What you have to do: Copy out each line of the entries where the word "commands" is present.

Collected data:

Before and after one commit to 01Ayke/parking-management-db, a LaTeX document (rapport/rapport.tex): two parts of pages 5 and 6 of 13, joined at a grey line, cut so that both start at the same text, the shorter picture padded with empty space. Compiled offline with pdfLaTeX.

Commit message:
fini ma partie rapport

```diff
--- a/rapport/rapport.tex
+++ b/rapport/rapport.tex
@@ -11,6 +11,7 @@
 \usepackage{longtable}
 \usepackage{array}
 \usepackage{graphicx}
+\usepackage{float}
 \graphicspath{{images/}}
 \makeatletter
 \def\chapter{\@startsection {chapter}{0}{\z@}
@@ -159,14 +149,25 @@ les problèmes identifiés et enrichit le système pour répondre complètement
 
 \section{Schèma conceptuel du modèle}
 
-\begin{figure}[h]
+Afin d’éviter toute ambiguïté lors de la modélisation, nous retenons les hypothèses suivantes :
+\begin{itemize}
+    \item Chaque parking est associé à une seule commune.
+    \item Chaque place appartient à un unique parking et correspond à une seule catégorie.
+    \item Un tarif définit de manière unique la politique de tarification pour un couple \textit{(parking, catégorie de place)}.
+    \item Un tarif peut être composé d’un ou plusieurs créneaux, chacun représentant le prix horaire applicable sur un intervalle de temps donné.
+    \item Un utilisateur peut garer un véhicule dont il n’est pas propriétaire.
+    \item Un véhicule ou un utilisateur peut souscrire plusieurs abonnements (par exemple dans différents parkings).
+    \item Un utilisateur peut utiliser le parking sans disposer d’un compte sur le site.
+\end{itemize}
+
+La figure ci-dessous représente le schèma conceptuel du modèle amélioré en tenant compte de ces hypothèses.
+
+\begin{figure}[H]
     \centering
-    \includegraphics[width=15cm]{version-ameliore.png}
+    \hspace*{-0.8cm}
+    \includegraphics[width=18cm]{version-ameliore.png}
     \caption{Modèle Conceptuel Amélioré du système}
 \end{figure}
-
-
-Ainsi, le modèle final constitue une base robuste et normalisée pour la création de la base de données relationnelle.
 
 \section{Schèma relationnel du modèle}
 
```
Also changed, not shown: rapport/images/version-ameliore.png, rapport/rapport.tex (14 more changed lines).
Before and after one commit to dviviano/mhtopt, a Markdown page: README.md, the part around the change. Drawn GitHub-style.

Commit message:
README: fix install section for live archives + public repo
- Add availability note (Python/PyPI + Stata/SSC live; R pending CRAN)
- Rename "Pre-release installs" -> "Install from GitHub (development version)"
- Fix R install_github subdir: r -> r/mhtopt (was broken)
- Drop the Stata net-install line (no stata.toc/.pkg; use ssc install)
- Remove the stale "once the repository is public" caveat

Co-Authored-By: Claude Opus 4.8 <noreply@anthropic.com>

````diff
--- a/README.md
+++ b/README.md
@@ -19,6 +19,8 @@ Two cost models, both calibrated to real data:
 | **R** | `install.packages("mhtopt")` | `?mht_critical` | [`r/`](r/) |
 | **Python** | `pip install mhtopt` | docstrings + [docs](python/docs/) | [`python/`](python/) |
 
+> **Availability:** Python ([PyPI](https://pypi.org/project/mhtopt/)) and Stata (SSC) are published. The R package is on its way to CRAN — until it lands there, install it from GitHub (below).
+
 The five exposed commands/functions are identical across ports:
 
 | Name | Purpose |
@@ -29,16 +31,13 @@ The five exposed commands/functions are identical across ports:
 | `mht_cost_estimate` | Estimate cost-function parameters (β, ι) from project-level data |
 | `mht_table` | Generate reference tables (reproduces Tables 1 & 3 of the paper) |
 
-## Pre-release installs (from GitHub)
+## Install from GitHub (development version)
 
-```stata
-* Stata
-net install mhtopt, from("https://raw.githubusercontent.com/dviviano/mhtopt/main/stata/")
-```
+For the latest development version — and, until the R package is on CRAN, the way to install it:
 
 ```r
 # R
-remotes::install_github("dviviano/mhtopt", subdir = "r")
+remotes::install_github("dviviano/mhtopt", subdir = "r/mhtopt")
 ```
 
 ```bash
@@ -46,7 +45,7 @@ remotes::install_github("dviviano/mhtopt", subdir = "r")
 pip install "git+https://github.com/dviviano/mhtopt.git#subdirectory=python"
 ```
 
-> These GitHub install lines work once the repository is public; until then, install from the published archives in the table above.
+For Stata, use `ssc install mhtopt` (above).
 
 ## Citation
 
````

Output of the task:
 The five exposed commands/functions are identical across ports:
@@ -29,16 +31,13 @@ The five exposed commands/functions are identical across ports:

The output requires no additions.